Put a half lemon wheel, half lime wheel, half orange wheel in a large old fashioned glass, and half fill with ice. Mix it up so the fruit is suspended in the ice. In a shaker add all ingredients except the ginger ale, with ice. Shake and strain into the glass, top with ginger ale. Garnish with a daisy.
Dinner: TV dinners were as popular as ever in the late 1960s…possibly even more popular than the ’50s, as more people watched the tube and had less time to cook. I wonder if any of these still come in tinfoil trays?
Attire: This is a big event, so you should be dressed for the occasion. Resist the temptation to throw on ripped jeans and a tie-died t-shirt. Believe it or not, people were still dressing up in the late 1960s. Most restaurants wouldn’t allow gentleman to dine without a jacket and tie, and many frowned upon pantsuits for the ladies. Business attire still meant black, blue or gray conservative suits for the men (even if they could get away with some colorful, double-breasted, wide-lapeled beauties at the track) and long dresses or skirts for women. Of course this was also the heyday of the Mod era, so if you’ve still got that Austin Powers costume you bought in 1998, break it out!
Snacks: After the TV dinner, you’re going to want some ’60s style snacks to get you through the rest of the hour. If you want to be era-accurate, you just have to stick with the traditional things: Plain potato chips, corn chips, mixed nuts, homemade onion dip, melted Velveeta and salsa dip, Doritos (invented in 1964) and pretzels. Stay away from anything too modern like Bugels, or things that promise “extreme” flavors…although it was an era of extremes, they never called it that.

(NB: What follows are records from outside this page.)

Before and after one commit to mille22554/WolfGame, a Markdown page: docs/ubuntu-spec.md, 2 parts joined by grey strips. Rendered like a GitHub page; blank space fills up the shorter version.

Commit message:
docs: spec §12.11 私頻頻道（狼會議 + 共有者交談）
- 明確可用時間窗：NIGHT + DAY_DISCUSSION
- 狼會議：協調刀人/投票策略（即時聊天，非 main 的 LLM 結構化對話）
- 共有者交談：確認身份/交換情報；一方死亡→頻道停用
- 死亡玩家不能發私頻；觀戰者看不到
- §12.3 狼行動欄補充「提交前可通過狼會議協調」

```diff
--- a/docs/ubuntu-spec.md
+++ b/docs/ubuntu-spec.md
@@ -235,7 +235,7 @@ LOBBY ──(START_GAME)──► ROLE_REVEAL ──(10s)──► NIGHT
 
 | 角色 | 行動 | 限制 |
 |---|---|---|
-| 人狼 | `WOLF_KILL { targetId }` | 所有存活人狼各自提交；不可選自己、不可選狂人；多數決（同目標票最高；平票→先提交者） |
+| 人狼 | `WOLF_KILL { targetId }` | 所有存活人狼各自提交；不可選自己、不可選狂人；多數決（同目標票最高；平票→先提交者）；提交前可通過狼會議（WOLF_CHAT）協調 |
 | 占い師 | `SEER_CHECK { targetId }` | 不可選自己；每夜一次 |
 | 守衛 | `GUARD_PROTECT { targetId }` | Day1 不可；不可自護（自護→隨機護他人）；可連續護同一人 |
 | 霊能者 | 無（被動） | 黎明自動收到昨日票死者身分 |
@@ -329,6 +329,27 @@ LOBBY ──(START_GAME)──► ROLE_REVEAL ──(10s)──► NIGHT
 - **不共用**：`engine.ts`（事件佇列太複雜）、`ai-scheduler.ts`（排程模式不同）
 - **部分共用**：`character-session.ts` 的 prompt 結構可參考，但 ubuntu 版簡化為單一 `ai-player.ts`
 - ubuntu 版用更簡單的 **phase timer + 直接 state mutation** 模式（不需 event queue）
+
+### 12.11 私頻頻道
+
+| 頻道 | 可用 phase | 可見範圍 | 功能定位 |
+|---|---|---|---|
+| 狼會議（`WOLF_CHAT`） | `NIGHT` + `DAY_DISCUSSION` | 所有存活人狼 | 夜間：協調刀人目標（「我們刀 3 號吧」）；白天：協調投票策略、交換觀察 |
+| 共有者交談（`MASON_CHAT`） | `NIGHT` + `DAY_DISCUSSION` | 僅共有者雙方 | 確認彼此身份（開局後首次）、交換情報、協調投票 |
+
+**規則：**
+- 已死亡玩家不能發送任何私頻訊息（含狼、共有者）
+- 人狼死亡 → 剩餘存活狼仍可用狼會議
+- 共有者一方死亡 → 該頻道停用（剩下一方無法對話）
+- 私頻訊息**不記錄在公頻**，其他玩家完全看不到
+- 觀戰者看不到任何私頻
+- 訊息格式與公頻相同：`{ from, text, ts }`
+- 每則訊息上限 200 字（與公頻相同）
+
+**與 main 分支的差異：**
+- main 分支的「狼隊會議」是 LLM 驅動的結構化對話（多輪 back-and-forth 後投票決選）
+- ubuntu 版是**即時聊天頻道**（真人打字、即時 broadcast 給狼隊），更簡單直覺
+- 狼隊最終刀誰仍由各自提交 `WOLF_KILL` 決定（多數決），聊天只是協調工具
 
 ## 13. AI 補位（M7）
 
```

For more reading, there’s a good, non-spoiler article on the Mad Men Season 7 Premier at The Hollywood Reporter.
-Tiki Chris Pinto, reporting from the screening room at Pirate’s Cove Tiki Bar
Posted on April 7th, 2014 No comments

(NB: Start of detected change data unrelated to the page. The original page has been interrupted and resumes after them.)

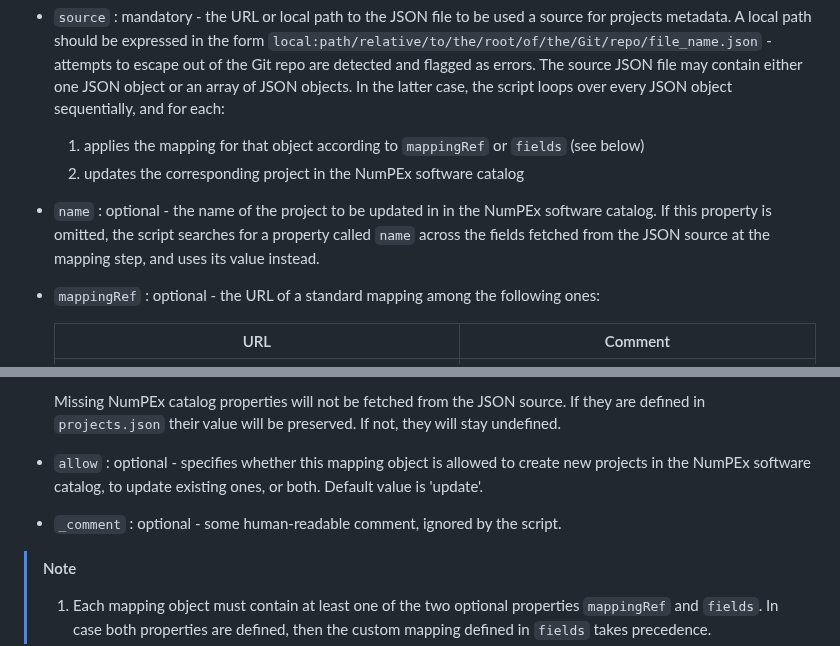
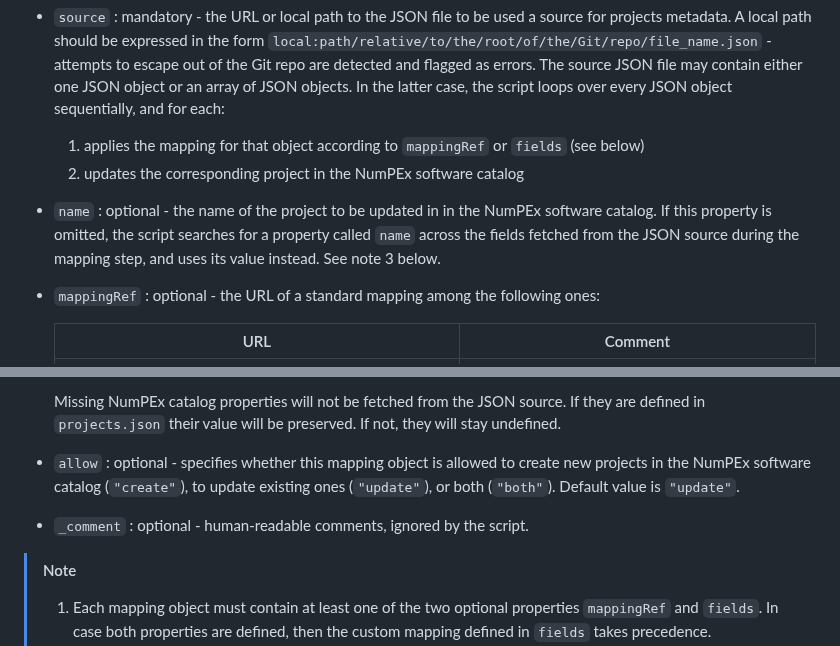
Before and after one commit to numpex/sw-catalog, a Markdown page: documentation/catalog-import-process.md, 2 parts joined by grey strips. Drawn GitHub-style.

```diff
--- a/documentation/catalog-import-process.md
+++ b/documentation/catalog-import-process.md
@@ -74,7 +74,7 @@ This file must contains one `projects` property, which is an array of mapping ob
    The source JSON file may contain either one JSON object or an array of JSON objects. In the latter case, the script loops over every JSON object sequentially, and for each:
    1.  applies the mapping for that object according to `mappingRef` or `fields` (see below)
    2.  updates the corresponding project in the NumPEx software catalog
-- `name` : optional - the name of the project to be updated in in the NumPEx software catalog. If this property is omitted, the script searches for a property called `name` across the fields fetched from the JSON source at the mapping step, and uses its value instead.
+- `name` : optional - the name of the project to be updated in in the NumPEx software catalog. If this property is omitted, the script searches for a property called `name` across the fields fetched from the JSON source during the mapping step, and uses its value instead. See note 3 below.
 - `mappingRef` : optional - the URL of a standard mapping among the following ones:
 
    | URL | Comment |
@@ -86,8 +86,8 @@ This file must contains one `projects` property, which is an array of mapping ob
    - on right side, value of the property is a [Jq](https://jqlang.org/) query to be applied on the JSON source in order to retrieve the corresponding NumPEx property. Note that Jq supports complex queries, possibly much more powerful than just selecting one specific field from the JSON source - see a tutorial [here](https://www.baeldung.com/linux/jq-command-json).
 
    Missing NumPEx catalog properties will not be fetched from the JSON source. If they are defined in `projects.json` their value will be preserved. If not, they will stay undefined.
-- `allow` : optional - specifies whether this mapping object is allowed to create new projects in the NumPEx software catalog,  to update existing ones, or both. Default value is 'update'.
-- `_comment` : optional - some human-readable comment, ignored by the script.
+- `allow` : optional - specifies whether this mapping object is allowed to create new projects in the NumPEx software catalog (`"create"`),  to update existing ones (`"update"`), or both (`"both"`). Default value is `"update"`.
+- `_comment` : optional - human-readable comments, ignored by the script.
 
 > [!Note]
 >1. Each mapping object must contain at least one of the two optional properties `mappingRef` and `fields`. In case both properties are defined, then the custom mapping defined in `fields` takes precedence.
```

He was Santa in Santa Claus is Comin’ To Town (1970). He was only six when he acted in his first movie, “Not To Be Trusted” (1926). He had already become a star, making over three dozen Mickey McGuire shorts before his 15th birthday. Then came the Andy Hardy films, and his pairing with the lovely Judy Garland. He became the #1 box office draw in the US before age 20, and held that honor from 1939 to 1941.
Born in Brooklyn, NY on September 23, 1920, Mickey hit the stage not long after his first birthday, appearing with his parents in vaudeville shows. From there he catapulted to stardom, winning a special Academy Award in 1939 for “bringing to the screen the spirit and personification of youth, and . . . setting a high standard of ability and achievement.”
Most of us remember watching Mickey Rooney in reruns on Saturday afternoons. Some of us remember him from Dinsey’s “Pete’s Dragon” (1977), or from the dozens of TV show and movie appearances he made throughout the past 60 years, including The Golden Girls, Murder She Wrote, The Return of Mickey Spillane’s Mike Hammer, It’s a Mad, Mad, Mad, Mad World, and his own TV series “Mickey” (1964-65). More recent roles include Babe: Pig in the City (1998), The Muppets, and one of his best ever, in my opinion, as Gus in Night at the Museum (2006).
According to Mickey Rooney’s IMDB page, he was still working, with three projects currently in filming or pre.production. That’s not bad for a 93 year-old.
There aren’t many actors who can claim nine decades of work, and nearly eight of stardom. Mickey was a one of a kind, and we’re lucky to have had him in our lives for so long. A true part of American film history, Mickey Rooney will always be remembered as one of the top stars of the 20th and 21st centuries, and one of the last from the first golden era of film and television to remain with us.
Break a leg Mickey!
-Chris Pinto, for Tiki Lounge Talk